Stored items
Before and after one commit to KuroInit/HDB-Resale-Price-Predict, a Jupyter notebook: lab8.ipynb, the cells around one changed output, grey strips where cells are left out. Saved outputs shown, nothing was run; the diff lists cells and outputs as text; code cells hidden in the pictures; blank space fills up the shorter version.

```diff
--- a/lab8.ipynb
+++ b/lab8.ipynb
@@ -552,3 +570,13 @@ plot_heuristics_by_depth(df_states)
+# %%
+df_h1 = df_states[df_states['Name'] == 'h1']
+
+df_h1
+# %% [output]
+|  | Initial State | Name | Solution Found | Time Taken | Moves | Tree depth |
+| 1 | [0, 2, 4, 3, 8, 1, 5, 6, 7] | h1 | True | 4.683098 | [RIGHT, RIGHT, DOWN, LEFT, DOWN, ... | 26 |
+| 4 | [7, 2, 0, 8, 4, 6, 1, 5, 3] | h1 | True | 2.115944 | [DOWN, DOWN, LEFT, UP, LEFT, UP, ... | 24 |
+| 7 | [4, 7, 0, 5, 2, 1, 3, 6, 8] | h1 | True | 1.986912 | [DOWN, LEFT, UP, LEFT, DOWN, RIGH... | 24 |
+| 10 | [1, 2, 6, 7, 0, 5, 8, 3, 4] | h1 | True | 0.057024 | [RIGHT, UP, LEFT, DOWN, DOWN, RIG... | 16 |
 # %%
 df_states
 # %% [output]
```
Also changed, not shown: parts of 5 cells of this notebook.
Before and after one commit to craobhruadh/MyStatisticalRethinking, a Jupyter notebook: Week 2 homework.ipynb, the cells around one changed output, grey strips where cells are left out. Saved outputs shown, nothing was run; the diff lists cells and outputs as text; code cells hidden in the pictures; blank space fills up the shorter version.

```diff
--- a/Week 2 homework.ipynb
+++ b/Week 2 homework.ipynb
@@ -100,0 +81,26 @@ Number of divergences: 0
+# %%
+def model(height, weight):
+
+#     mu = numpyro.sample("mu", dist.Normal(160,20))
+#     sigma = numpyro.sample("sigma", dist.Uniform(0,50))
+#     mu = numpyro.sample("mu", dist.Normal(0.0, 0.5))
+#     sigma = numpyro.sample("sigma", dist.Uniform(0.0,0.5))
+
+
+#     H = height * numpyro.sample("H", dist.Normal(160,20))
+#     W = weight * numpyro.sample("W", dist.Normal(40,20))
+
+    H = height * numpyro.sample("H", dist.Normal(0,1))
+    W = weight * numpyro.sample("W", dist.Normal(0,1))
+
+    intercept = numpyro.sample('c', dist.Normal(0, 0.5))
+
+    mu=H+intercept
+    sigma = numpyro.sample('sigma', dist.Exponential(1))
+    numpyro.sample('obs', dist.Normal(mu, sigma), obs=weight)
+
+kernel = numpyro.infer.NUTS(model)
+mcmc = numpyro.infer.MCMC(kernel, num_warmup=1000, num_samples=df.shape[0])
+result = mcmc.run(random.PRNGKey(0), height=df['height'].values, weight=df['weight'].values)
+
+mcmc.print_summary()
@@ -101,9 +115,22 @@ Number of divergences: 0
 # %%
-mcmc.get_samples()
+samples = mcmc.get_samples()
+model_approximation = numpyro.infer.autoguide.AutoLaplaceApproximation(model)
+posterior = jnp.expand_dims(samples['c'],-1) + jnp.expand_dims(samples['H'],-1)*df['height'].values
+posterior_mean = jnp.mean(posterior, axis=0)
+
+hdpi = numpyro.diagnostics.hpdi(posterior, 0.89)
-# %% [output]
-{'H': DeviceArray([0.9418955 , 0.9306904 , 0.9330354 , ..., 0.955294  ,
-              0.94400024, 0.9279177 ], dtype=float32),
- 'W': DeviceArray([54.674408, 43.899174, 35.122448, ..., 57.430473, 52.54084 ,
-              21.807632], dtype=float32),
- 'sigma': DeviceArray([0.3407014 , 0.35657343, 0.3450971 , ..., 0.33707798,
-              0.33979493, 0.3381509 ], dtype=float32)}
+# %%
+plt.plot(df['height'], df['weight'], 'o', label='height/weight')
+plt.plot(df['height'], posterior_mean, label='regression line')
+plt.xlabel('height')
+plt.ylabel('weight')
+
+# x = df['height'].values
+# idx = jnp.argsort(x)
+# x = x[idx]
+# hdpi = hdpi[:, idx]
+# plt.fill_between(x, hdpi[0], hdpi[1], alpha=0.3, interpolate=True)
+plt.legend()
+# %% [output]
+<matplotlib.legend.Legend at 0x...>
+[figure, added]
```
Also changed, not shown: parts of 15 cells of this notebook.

ACTION ITEM ▸ Each of the records should be retyped exactly.

EXERCISE RESULT ▸
Before and after one commit to KuroInit/HDB-Resale-Price-Predict, a Jupyter notebook: lab8.ipynb, the cells around one changed output, grey strips where cells are left out. Saved outputs shown, nothing was run; the diff lists cells and outputs as text; code cells hidden in the pictures; blank space fills up the shorter version.

```diff
--- a/lab8.ipynb
+++ b/lab8.ipynb
@@ -552,3 +570,13 @@ plot_heuristics_by_depth(df_states)
+# %%
+df_h1 = df_states[df_states['Name'] == 'h1']
+
+df_h1
+# %% [output]
+|  | Initial State | Name | Solution Found | Time Taken | Moves | Tree depth |
+| 1 | [0, 2, 4, 3, 8, 1, 5, 6, 7] | h1 | True | 4.683098 | [RIGHT, RIGHT, DOWN, LEFT, DOWN, ... | 26 |
+| 4 | [7, 2, 0, 8, 4, 6, 1, 5, 3] | h1 | True | 2.115944 | [DOWN, DOWN, LEFT, UP, LEFT, UP, ... | 24 |
+| 7 | [4, 7, 0, 5, 2, 1, 3, 6, 8] | h1 | True | 1.986912 | [DOWN, LEFT, UP, LEFT, DOWN, RIGH... | 24 |
+| 10 | [1, 2, 6, 7, 0, 5, 8, 3, 4] | h1 | True | 0.057024 | [RIGHT, UP, LEFT, DOWN, DOWN, RIG... | 16 |
 # %%
 df_states
 # %% [output]
```
Also changed, not shown: parts of 5 cells of this notebook.
Before and after one commit to craobhruadh/MyStatisticalRethinking, a Jupyter notebook: Week 2 homework.ipynb, the cells around one changed output, grey strips where cells are left out. Saved outputs shown, nothing was run; the diff lists cells and outputs as text; code cells hidden in the pictures; blank space fills up the shorter version.

```diff
--- a/Week 2 homework.ipynb
+++ b/Week 2 homework.ipynb
@@ -100,0 +81,26 @@ Number of divergences: 0
+# %%
+def model(height, weight):
+
+#     mu = numpyro.sample("mu", dist.Normal(160,20))
+#     sigma = numpyro.sample("sigma", dist.Uniform(0,50))
+#     mu = numpyro.sample("mu", dist.Normal(0.0, 0.5))
+#     sigma = numpyro.sample("sigma", dist.Uniform(0.0,0.5))
+
+
+#     H = height * numpyro.sample("H", dist.Normal(160,20))
+#     W = weight * numpyro.sample("W", dist.Normal(40,20))
+
+    H = height * numpyro.sample("H", dist.Normal(0,1))
+    W = weight * numpyro.sample("W", dist.Normal(0,1))
+
+    intercept = numpyro.sample('c', dist.Normal(0, 0.5))
+
+    mu=H+intercept
+    sigma = numpyro.sample('sigma', dist.Exponential(1))
+    numpyro.sample('obs', dist.Normal(mu, sigma), obs=weight)
+
+kernel = numpyro.infer.NUTS(model)
+mcmc = numpyro.infer.MCMC(kernel, num_warmup=1000, num_samples=df.shape[0])
+result = mcmc.run(random.PRNGKey(0), height=df['height'].values, weight=df['weight'].values)
+
+mcmc.print_summary()
@@ -101,9 +115,22 @@ Number of divergences: 0
 # %%
-mcmc.get_samples()
+samples = mcmc.get_samples()
+model_approximation = numpyro.infer.autoguide.AutoLaplaceApproximation(model)
+posterior = jnp.expand_dims(samples['c'],-1) + jnp.expand_dims(samples['H'],-1)*df['height'].values
+posterior_mean = jnp.mean(posterior, axis=0)
+
+hdpi = numpyro.diagnostics.hpdi(posterior, 0.89)
-# %% [output]
-{'H': DeviceArray([0.9418955 , 0.9306904 , 0.9330354 , ..., 0.955294  ,
-              0.94400024, 0.9279177 ], dtype=float32),
- 'W': DeviceArray([54.674408, 43.899174, 35.122448, ..., 57.430473, 52.54084 ,
-              21.807632], dtype=float32),
- 'sigma': DeviceArray([0.3407014 , 0.35657343, 0.3450971 , ..., 0.33707798,
-              0.33979493, 0.3381509 ], dtype=float32)}
+# %%
+plt.plot(df['height'], df['weight'], 'o', label='height/weight')
+plt.plot(df['height'], posterior_mean, label='regression line')
+plt.xlabel('height')
+plt.ylabel('weight')
+
+# x = df['height'].values
+# idx = jnp.argsort(x)
+# x = x[idx]
+# hdpi = hdpi[:, idx]
+# plt.fill_between(x, hdpi[0], hdpi[1], alpha=0.3, interpolate=True)
+plt.legend()
+# %% [output]
+<matplotlib.legend.Legend at 0x...>
+[figure, added]
```
Also changed, not shown: parts of 15 cells of this notebook.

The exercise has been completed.